Version comparison data:
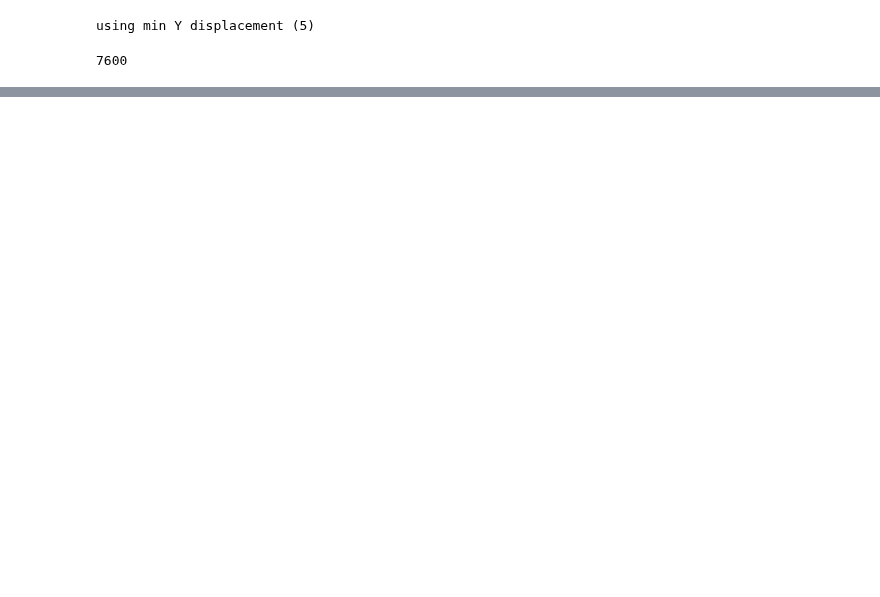
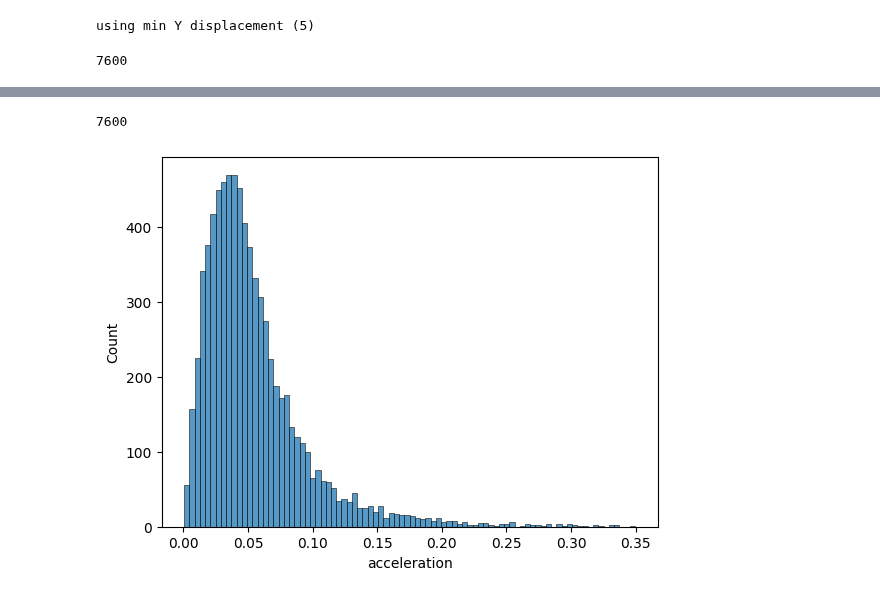
Before and after one commit to BUET-AV/behavior-hypotheses, a Jupyter notebook: src/notebooks/Behavior_Hypo_heatmap.ipynb, the cells around one changed output, grey strips where cells are left out. Cells and saved outputs as stored; diff of their text form; code cells hidden in the pictures; blank space fills up the shorter version.

```diff
--- a/src/notebooks/Behavior_Hypo_heatmap.ipynb
+++ b/src/notebooks/Behavior_Hypo_heatmap.ipynb
@@ -93,3 +101,18 @@ len(cleanPedDf)
 # %% [output]
 using min Y displacement (5)
 7600
+# %%
+cleanPedDf_copy = cleanPedDf.copy()
+# cleanPedDf_copy.head(10)
+
+def assign_category(speed):
+    if speed < 0.4:
+        # print("A")
+        return 1
+    elif (speed >= 0.4) & (speed < 2*0.4):
+        return 2
+    else:
+        return 3
+
+cleanPedDf_copy["Bucket"] = cleanPedDf_copy["speed"].apply(assign_category)
+cleanPedDf_copy.head(10)
@@ -178,3 +241,9 @@ plt.ylabel('Acceleration ($\mathregular{m/s^{2}}$)')
 plt.grid()
 # plt.savefig("MidAccelerationVsCrossedRoadWidth.png",bbox_inches="tight")
 plt.show()
+# %%
+sns.histplot(cleanPedDf_copy["acceleration"])
+len(cleanPedDf_copy)
+# %% [output]
+7600
+[figure, added]
```
Also changed, not shown: parts of 14 cells of this notebook, 3 other files.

Try it:
Return the records above exactly as written, but without any of the pictures.

Exercise output:
Before and after one commit to BUET-AV/behavior-hypotheses, a Jupyter notebook: src/notebooks/Behavior_Hypo_heatmap.ipynb, the cells around one changed output, grey strips where cells are left out. Cells and saved outputs as stored; diff of their text form; code cells hidden in the pictures; blank space fills up the shorter version.

```diff
--- a/src/notebooks/Behavior_Hypo_heatmap.ipynb
+++ b/src/notebooks/Behavior_Hypo_heatmap.ipynb
@@ -93,3 +101,18 @@ len(cleanPedDf)
 # %% [output]
 using min Y displacement (5)
 7600
+# %%
+cleanPedDf_copy = cleanPedDf.copy()
+# cleanPedDf_copy.head(10)
+
+def assign_category(speed):
+    if speed < 0.4:
+        # print("A")
+        return 1
+    elif (speed >= 0.4) & (speed < 2*0.4):
+        return 2
+    else:
+        return 3
+
+cleanPedDf_copy["Bucket"] = cleanPedDf_copy["speed"].apply(assign_category)
+cleanPedDf_copy.head(10)
@@ -178,3 +241,9 @@ plt.ylabel('Acceleration ($\mathregular{m/s^{2}}$)')
 plt.grid()
 # plt.savefig("MidAccelerationVsCrossedRoadWidth.png",bbox_inches="tight")
 plt.show()
+# %%
+sns.histplot(cleanPedDf_copy["acceleration"])
+len(cleanPedDf_copy)
+# %% [output]
+7600
+[figure, added]
```
Also changed, not shown: parts of 14 cells of this notebook, 3 other files.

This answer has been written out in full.